> [Exercise prompt] Go through the entries one line at a time, and gather every line that has the word "file".

[Records drawn from a dataset]

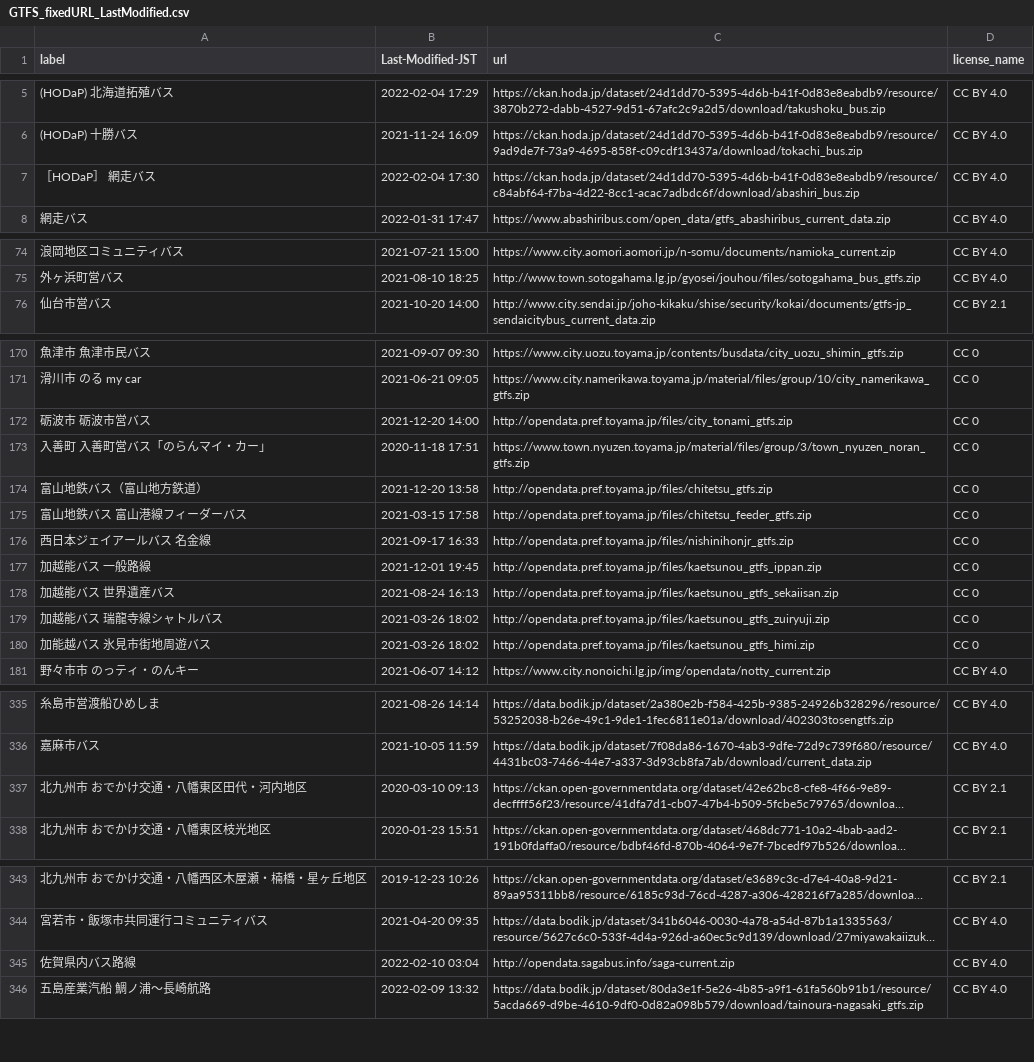
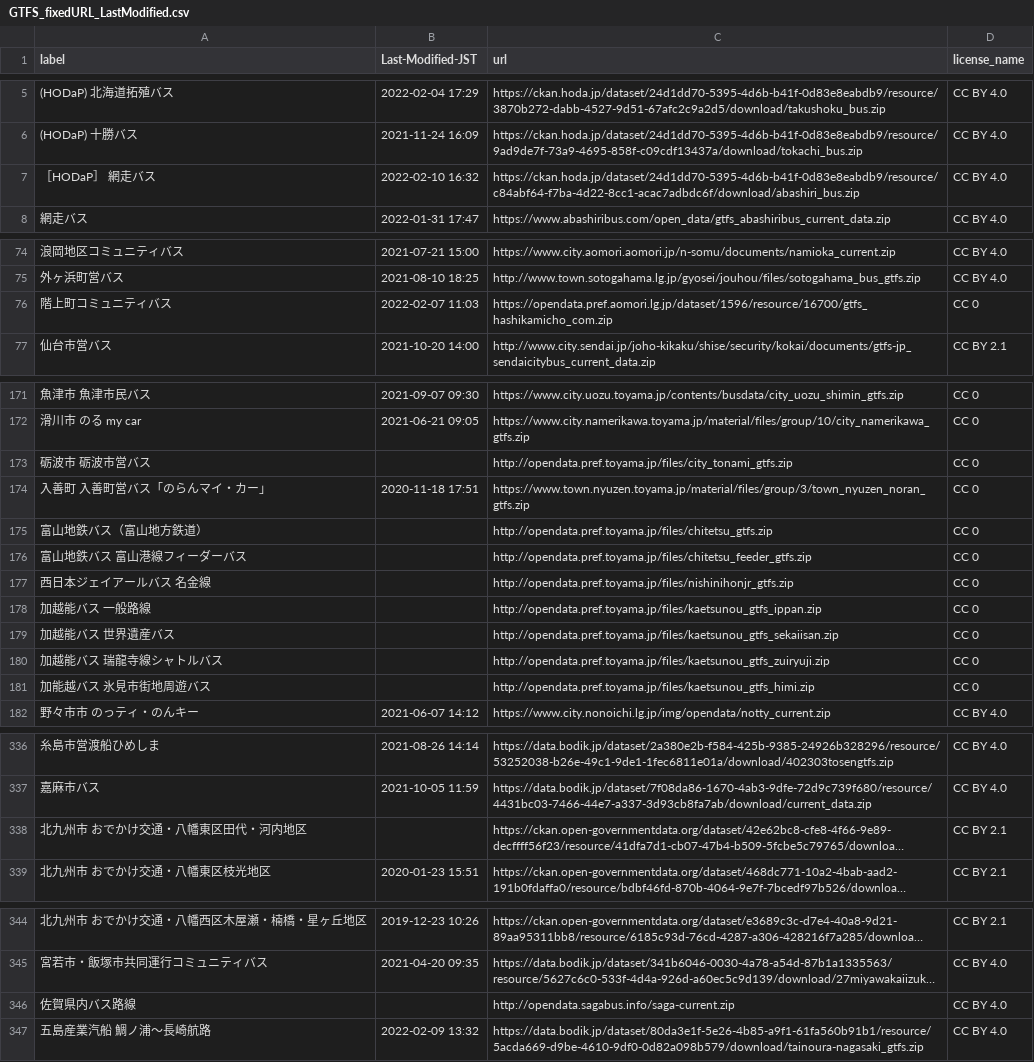
Before and after one commit to tshimada291/gtfs-jp-list-datecheck, a CSV file: GTFS_fixedURL_LastModified.csv, drawn as a sheet; only a part is shown, gaps mark what is left out; long unchanged cells end in …; addresses are those after the commit; the diff covers the shown part only; the diff names each change by its address in the sheet, - before the commit and + after, or states it on an @@ line.

Commit message:
Update csv file

```diff
--- a/GTFS_fixedURL_LastModified.csv
+++ b/GTFS_fixedURL_LastModified.csv
-B7 (Last-Modified-JST): 2022-02-04 17:30
+B7 (Last-Modified-JST): 2022-02-10 16:32
+row 76: 階上町コミュニティバス | 2022-02-07 11:03 | https://opendata.pref.aomori.lg.jp/dataset/1596/resource/16700/gtfs_hashikamicho_com.zip | CC 0
-B173 (Last-Modified-JST): 2021-12-20 14:00
+B173 (Last-Modified-JST): (empty)
-B175 (Last-Modified-JST): 2021-12-20 13:58
+B175 (Last-Modified-JST): (empty)
-B176 (Last-Modified-JST): 2021-03-15 17:58
+B176 (Last-Modified-JST): (empty)
-B177 (Last-Modified-JST): 2021-09-17 16:33
+B177 (Last-Modified-JST): (empty)
-B178 (Last-Modified-JST): 2021-12-01 19:45
+B178 (Last-Modified-JST): (empty)
-B179 (Last-Modified-JST): 2021-08-24 16:13
+B179 (Last-Modified-JST): (empty)
-B180:B181 (Last-Modified-JST): 2021-03-26 18:02
+B180:B181 (Last-Modified-JST): (empty)
-B338 (Last-Modified-JST): 2020-03-10 09:13
+B338 (Last-Modified-JST): (empty)
-B346 (Last-Modified-JST): 2022-02-10 03:04
+B346 (Last-Modified-JST): (empty)
```
Also changed, not shown: 58 edited cells elsewhere in this file.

> [The answer]
Before and after one commit to tshimada291/gtfs-jp-list-datecheck, a CSV file: GTFS_fixedURL_LastModified.csv, drawn as a sheet; only a part is shown, gaps mark what is left out; long unchanged cells end in …; addresses are those after the commit; the diff covers the shown part only; the diff names each change by its address in the sheet, - before the commit and + after, or states it on an @@ line.
Update csv file
Also changed, not shown: 58 edited cells elsewhere in this file.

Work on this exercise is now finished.